Kimberly Starr’s son, Tom, died by suicide when he was in high school. Kimberly now does prevention outreach to help others.



It is common for people to be trained to perform CPR. Advocates say suicide awareness and Mental Health First Aid should also be common practice. 

Kimberly Starr’s son, Tom, died by suicide when he was in high school. Starr’s life purpose changed after that moment.  

Starr: “We needed to use Tom’s dealth as an opportunity to educate people, particularly about the signs of suicide ideation and depression and how to recognize them.”

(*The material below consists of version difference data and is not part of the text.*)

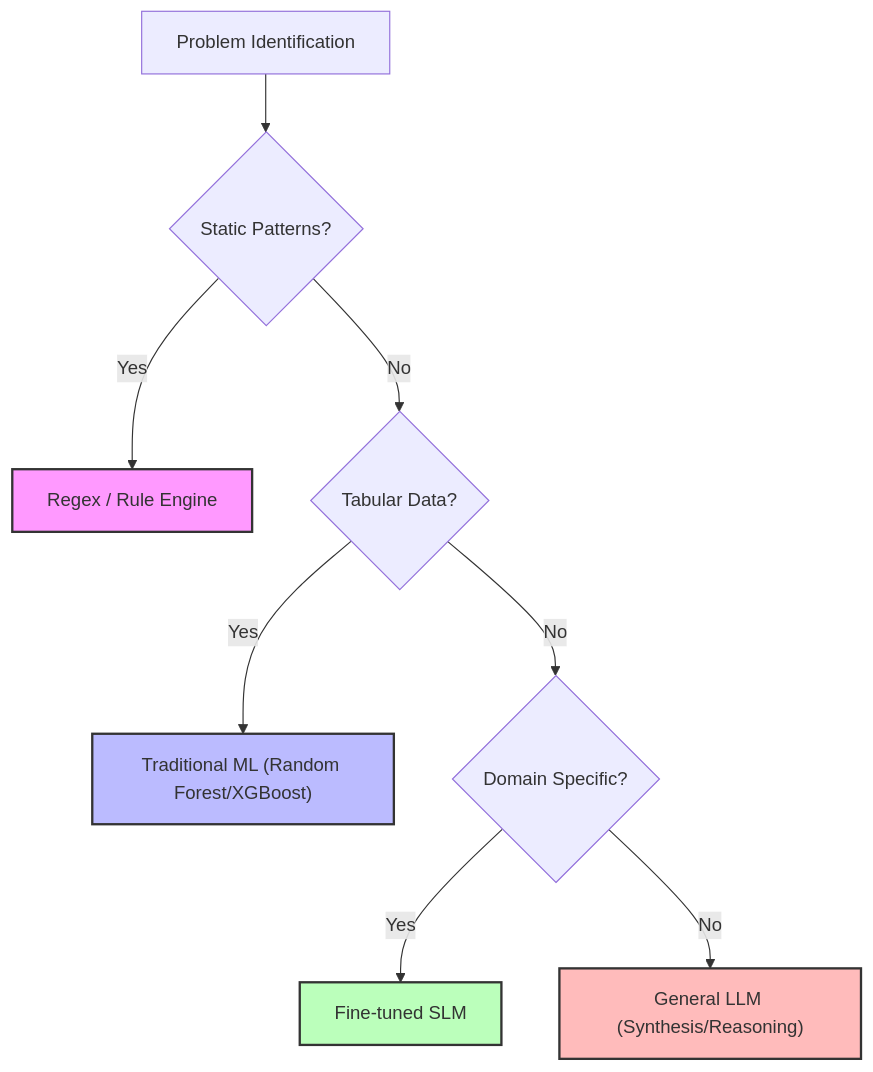
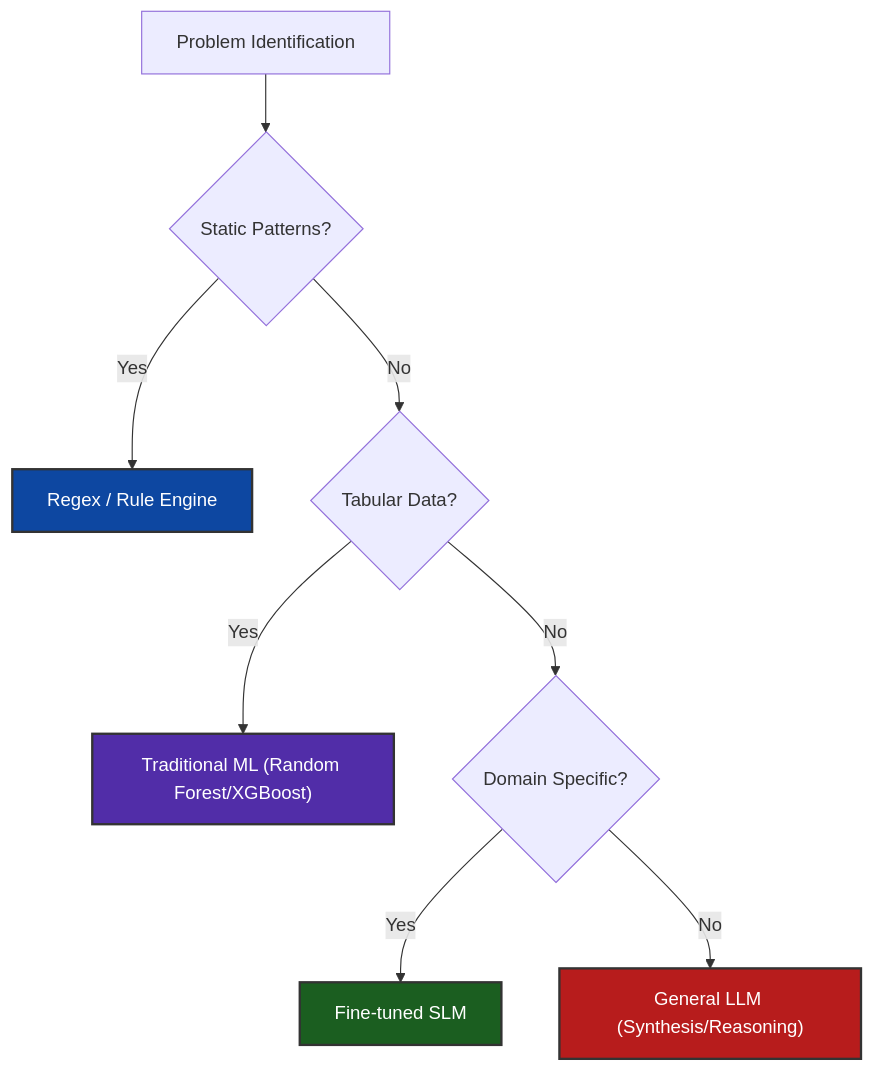
The diagram in Phase 0.md (MohibUllahKhanSherwani/applied-ai-systems-backend-systems-roadmap), drawn with Mermaid before and after one commit.

Commit message:
docs: Update phase 0 diagram

````diff
--- a/Phase 0.md
+++ b/Phase 0.md
@@ -78,15 +78,15 @@
 ```mermaid
 graph TD
     A["Problem Identification"] --> B{"Static Patterns?"}
     B -- Yes --> C["Regex / Rule Engine"]
     B -- No --> D{"Tabular Data?"}
     D -- Yes --> E["Traditional ML (Random Forest/XGBoost)"]
     D -- No --> F{"Domain Specific?"}
     F -- Yes --> G["Fine-tuned SLM"]
     F -- No --> H["General LLM (Synthesis/Reasoning)"]
     
-    style C fill:#f9f,stroke:#333,stroke-width:2px
-    style E fill:#bbf,stroke:#333,stroke-width:2px
-    style G fill:#bfb,stroke:#333,stroke-width:2px
-    style H fill:#fbb,stroke:#333,stroke-width:2px
+    style C fill:#0d47a1,stroke:#333,stroke-width:2px,color:#fff
+    style E fill:#512da8,stroke:#333,stroke-width:2px,color:#fff
+    style G fill:#1b5e20,stroke:#333,stroke-width:2px,color:#fff
+    style H fill:#b71c1c,stroke:#333,stroke-width:2px,color:#fff
 ```
````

Starr helps communities with suicide prevention.She wrote a book about her experiences White female adult presenting and founded Starr Bright Suicide Prevention Presentations which includes practical information to help people. 

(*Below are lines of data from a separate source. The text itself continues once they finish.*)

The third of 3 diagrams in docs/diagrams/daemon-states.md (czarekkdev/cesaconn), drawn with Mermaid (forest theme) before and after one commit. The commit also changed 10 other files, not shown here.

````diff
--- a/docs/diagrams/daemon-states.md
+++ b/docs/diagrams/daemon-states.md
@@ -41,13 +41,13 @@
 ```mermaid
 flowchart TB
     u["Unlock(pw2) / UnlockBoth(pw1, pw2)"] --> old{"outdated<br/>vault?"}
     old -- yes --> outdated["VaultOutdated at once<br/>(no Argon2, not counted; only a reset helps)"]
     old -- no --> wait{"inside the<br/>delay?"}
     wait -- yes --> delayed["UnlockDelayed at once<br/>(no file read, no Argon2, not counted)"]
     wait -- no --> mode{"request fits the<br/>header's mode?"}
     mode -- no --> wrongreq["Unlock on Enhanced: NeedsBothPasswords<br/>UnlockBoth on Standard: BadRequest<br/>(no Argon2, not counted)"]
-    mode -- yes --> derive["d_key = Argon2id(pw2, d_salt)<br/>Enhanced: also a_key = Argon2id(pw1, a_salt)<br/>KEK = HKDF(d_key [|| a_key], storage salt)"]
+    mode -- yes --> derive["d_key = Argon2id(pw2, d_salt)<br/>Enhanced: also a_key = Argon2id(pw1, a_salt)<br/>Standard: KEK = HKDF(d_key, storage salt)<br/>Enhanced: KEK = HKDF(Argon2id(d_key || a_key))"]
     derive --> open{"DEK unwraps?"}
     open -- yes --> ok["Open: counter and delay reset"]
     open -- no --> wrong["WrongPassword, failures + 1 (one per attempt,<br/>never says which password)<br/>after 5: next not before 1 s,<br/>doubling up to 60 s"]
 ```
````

Starr “How the way we talk about mental illness and suicide impacts the way people perceive those acts. So there are specific languages to use and not use. Around mental illness and suicide.” 

The most common example is the term ‘committed suicide’. The phrase has a tone of judgment and religious history. Like committing a sin or committing a crime. Instead, saying ‘died by suicide” removes stigmatization says Starr. 

Also Starr says using phrases like:’ He’s driving me crazy’ or ‘That’s insane’ is language that is harmful for people with mental illness.

All chronic illnesses should be talked about the same way. Supportive to healing and not negative language. Whether it’s depression or diabetes. 

Karen Hayes is the Community Health Investment Manager for Providence at Kadlec hospital. They offer a number of classes including one called: “Question, Persuade, Refer.”

Hays: “When you get trained in QPR, question persuade refer, you learn to recognize the warning signs of suicide, learn how to offer hope, and know how to help to save a life by connecting people..connecting them to resources.”

Some warnings include a person expressing suicidal thoughts or harming themselves, changes in behavior, and giving away valuables. Learning what to say and do is important for loved ones experiencing a crisis. Taking classes to learn about mental health response and staying current on the latest information is valuable to the community 

Hays explains “We also collaborate with Chaplaincy HealthCare and are offering “Understanding Grief” and “Compassion Fatigue” and those are being offered virtually.” 

Classes are free and part of the hospital’s health improvement plan. They offer Mental Health First Aid for AdultsYouth Mental Health and have a library of resources